**WORK ITEM:** Check every line of the data for the word "fontSize", and copy those that have it.

++++++++++

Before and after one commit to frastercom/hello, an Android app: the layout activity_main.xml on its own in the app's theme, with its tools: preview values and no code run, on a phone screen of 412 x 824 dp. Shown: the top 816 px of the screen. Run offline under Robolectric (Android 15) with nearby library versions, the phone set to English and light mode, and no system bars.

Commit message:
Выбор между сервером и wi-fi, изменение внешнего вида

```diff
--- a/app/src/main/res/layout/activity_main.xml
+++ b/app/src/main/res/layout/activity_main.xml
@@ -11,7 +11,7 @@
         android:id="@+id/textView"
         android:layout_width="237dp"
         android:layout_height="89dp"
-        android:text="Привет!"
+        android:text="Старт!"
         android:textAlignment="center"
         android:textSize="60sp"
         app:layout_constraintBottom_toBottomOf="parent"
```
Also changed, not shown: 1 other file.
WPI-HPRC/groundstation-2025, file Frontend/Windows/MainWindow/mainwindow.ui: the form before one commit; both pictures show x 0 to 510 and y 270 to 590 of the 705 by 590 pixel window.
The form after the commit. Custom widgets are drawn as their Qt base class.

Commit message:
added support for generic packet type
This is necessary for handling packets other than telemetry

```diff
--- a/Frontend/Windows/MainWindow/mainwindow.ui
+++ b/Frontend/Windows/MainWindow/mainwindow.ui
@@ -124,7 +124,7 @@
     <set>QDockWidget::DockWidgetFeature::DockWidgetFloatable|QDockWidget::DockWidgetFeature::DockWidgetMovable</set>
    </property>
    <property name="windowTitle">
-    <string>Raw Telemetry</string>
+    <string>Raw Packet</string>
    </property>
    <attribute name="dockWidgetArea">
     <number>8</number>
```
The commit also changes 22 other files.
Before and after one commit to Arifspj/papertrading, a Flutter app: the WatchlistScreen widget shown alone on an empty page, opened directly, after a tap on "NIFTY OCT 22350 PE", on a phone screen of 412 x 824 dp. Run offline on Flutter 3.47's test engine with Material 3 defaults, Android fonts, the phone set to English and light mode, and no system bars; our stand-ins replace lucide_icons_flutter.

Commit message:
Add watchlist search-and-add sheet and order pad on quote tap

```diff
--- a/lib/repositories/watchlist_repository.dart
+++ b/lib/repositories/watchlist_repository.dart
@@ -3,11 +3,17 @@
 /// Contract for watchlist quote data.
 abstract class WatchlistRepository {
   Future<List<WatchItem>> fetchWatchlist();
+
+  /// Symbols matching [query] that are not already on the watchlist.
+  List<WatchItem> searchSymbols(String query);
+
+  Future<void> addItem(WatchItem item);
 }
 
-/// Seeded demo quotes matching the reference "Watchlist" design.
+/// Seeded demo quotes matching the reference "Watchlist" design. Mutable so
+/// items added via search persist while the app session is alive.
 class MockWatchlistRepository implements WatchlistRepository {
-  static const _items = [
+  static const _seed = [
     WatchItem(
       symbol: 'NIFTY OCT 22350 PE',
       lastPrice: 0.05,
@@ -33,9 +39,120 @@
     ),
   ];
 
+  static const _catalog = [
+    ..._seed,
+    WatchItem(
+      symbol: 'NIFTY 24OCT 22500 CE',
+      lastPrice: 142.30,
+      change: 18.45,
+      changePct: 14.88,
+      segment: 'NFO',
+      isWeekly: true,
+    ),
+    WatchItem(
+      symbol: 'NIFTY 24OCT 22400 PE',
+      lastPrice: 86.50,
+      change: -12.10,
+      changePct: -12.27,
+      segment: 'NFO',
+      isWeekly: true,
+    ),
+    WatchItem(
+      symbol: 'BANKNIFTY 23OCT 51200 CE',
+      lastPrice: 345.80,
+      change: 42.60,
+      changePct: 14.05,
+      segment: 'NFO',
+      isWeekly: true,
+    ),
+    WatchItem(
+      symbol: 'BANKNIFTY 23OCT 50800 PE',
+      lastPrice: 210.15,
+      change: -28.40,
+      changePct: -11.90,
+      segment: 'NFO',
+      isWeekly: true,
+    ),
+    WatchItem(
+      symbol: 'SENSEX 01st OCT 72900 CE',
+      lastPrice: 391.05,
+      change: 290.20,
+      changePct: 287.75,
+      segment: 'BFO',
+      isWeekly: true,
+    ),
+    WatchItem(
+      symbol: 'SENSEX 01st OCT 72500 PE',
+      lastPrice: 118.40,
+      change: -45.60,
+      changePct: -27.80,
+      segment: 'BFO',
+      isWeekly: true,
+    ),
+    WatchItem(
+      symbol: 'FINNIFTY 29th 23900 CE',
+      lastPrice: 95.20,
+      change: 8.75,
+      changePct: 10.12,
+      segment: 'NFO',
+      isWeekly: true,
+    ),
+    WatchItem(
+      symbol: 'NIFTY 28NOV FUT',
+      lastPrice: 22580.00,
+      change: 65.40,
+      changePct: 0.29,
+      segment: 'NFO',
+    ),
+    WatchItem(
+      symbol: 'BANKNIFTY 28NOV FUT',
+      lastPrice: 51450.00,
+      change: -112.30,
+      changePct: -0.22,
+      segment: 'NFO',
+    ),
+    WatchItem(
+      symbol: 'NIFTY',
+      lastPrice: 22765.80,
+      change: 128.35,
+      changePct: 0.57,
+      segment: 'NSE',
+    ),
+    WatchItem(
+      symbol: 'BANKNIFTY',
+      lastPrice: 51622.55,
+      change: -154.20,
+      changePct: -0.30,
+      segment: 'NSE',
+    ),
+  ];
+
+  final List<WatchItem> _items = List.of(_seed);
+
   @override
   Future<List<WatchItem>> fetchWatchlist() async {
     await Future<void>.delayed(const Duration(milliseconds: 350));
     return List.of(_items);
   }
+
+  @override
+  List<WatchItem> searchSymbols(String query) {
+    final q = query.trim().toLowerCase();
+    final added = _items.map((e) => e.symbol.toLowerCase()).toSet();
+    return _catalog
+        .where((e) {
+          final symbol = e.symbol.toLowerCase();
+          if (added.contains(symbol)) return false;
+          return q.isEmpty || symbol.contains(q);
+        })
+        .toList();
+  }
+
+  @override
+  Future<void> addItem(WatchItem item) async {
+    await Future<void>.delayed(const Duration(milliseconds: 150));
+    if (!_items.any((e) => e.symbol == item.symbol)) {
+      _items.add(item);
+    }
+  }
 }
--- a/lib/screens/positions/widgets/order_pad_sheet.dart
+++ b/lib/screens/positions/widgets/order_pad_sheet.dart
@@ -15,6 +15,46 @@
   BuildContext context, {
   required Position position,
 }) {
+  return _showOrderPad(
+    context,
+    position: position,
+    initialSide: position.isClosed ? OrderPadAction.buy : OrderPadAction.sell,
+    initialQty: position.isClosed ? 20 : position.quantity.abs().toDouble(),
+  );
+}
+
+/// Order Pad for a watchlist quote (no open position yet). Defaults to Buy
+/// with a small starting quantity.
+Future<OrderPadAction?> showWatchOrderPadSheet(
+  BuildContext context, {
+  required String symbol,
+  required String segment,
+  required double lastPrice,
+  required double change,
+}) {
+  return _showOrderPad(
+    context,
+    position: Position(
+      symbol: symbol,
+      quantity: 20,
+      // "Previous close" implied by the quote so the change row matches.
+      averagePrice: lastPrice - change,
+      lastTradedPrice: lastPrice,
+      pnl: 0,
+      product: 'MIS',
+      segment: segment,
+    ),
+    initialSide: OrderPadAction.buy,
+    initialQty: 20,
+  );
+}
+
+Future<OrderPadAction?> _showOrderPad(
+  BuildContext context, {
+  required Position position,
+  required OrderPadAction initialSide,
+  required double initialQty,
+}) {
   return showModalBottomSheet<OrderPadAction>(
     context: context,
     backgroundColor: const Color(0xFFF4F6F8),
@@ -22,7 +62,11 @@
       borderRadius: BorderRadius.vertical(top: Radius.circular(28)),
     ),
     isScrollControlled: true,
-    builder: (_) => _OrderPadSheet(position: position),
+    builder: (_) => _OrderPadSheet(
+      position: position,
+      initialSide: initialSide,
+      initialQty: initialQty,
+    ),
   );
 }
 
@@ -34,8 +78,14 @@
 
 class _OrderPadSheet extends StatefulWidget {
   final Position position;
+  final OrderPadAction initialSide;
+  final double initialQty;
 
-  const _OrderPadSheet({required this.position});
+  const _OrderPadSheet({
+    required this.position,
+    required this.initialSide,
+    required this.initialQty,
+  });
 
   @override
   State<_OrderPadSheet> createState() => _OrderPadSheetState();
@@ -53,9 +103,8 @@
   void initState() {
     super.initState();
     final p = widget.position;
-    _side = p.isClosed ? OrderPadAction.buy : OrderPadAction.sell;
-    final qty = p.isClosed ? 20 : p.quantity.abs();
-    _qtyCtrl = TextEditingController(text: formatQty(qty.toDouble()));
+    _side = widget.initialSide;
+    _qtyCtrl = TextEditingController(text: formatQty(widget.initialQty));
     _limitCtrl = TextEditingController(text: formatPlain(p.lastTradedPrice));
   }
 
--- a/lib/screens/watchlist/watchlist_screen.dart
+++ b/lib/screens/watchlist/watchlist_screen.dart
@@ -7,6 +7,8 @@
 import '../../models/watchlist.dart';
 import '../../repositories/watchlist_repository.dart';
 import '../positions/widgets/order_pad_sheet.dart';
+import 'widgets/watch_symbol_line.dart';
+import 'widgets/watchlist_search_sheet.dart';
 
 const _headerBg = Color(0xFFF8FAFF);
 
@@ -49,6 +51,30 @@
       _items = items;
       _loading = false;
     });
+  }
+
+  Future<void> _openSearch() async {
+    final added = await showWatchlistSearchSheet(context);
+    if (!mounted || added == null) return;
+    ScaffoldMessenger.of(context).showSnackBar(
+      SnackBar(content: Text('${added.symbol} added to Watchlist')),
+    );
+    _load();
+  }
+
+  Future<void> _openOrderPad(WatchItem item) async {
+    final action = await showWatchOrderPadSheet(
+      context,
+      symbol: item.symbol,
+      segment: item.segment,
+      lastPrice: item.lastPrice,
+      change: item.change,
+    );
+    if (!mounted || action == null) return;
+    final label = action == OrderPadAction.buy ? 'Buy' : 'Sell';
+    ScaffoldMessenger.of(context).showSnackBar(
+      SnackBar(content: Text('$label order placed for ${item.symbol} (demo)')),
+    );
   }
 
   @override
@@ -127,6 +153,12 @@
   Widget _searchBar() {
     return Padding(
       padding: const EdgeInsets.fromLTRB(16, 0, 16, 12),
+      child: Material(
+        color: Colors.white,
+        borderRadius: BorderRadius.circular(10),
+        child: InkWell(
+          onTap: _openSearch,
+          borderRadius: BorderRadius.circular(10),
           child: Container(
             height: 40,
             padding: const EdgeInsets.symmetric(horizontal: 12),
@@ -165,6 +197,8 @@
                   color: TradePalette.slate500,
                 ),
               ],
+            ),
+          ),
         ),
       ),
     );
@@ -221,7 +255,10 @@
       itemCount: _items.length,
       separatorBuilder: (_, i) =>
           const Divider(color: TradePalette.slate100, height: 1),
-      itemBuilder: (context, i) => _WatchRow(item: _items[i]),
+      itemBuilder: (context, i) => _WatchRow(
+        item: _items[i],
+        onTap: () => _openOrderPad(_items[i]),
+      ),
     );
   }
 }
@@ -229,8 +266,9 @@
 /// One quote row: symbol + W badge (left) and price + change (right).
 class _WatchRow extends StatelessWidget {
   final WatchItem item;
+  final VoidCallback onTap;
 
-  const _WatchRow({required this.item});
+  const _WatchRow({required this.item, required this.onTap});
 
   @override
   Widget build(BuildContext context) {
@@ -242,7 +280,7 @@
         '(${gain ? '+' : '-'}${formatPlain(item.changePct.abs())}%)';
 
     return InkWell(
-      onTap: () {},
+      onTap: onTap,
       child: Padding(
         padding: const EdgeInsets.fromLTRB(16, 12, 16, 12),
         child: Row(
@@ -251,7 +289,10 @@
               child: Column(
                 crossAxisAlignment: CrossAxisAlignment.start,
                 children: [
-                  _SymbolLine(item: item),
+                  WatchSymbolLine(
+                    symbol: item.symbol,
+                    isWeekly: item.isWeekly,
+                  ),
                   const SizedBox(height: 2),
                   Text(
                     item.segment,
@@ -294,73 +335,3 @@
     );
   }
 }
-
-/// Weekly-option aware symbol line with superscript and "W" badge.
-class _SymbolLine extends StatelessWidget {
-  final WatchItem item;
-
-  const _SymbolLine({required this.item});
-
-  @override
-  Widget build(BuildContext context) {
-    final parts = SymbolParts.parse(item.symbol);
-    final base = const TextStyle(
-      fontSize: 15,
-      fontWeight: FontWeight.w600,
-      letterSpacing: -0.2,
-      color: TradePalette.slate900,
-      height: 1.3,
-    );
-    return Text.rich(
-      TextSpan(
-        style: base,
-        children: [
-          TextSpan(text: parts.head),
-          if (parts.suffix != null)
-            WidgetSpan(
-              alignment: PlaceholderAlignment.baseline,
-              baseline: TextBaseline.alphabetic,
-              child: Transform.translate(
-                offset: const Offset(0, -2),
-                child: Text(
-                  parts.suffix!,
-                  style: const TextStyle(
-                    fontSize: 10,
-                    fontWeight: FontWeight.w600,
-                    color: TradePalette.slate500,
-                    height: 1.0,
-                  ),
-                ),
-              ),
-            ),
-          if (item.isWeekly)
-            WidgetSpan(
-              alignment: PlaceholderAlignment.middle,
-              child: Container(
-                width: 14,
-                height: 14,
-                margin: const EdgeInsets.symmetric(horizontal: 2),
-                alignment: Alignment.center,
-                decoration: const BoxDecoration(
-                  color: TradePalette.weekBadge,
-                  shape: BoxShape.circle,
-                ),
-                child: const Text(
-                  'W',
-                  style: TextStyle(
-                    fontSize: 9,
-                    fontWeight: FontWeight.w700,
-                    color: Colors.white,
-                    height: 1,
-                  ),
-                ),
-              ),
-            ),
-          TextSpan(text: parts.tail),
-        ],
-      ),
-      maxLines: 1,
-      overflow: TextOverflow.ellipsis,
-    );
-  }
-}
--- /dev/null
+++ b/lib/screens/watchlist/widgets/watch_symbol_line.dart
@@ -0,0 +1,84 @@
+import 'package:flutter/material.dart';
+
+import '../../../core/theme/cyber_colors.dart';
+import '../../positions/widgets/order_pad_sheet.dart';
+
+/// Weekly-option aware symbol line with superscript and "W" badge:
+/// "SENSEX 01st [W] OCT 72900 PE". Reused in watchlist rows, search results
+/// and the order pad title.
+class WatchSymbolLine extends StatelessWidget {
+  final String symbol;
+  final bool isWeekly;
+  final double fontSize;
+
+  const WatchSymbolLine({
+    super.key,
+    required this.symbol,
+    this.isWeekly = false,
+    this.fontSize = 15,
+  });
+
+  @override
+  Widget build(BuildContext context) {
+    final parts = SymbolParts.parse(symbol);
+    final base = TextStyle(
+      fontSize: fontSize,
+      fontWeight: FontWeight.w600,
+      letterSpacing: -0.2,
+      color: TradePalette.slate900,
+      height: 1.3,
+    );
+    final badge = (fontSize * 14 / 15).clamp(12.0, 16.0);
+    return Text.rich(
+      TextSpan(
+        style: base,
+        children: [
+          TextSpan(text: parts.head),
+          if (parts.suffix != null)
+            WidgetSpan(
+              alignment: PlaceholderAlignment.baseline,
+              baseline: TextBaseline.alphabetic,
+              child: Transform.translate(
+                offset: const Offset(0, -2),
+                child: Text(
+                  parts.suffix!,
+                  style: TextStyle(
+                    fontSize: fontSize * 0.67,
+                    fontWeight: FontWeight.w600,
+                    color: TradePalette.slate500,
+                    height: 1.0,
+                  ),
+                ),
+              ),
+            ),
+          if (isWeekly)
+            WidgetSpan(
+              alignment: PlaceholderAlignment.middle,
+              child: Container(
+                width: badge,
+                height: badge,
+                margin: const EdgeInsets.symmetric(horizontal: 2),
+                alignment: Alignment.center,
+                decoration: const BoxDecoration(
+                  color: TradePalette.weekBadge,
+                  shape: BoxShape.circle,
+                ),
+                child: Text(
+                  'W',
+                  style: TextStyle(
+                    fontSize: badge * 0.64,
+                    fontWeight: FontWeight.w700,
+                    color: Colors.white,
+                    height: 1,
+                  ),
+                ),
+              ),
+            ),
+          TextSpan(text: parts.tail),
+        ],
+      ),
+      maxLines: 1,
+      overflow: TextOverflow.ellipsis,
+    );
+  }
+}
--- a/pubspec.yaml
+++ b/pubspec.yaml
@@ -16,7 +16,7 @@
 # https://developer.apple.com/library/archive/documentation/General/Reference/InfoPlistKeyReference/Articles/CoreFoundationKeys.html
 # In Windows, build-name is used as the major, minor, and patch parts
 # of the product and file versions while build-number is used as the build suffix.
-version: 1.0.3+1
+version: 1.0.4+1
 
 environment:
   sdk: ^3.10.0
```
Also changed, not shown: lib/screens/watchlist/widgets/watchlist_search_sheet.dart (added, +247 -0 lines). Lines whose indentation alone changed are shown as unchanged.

++++++++++

**WRITTEN ANSWER:**
-      fontSize: 15,
-                    fontSize: 10,
-                    fontSize: 9,
+  final double fontSize;
+    this.fontSize = 15,
+      fontSize: fontSize,
+    final badge = (fontSize * 14 / 15).clamp(12.0, 16.0);
+                    fontSize: fontSize * 0.67,
+                    fontSize: badge * 0.64,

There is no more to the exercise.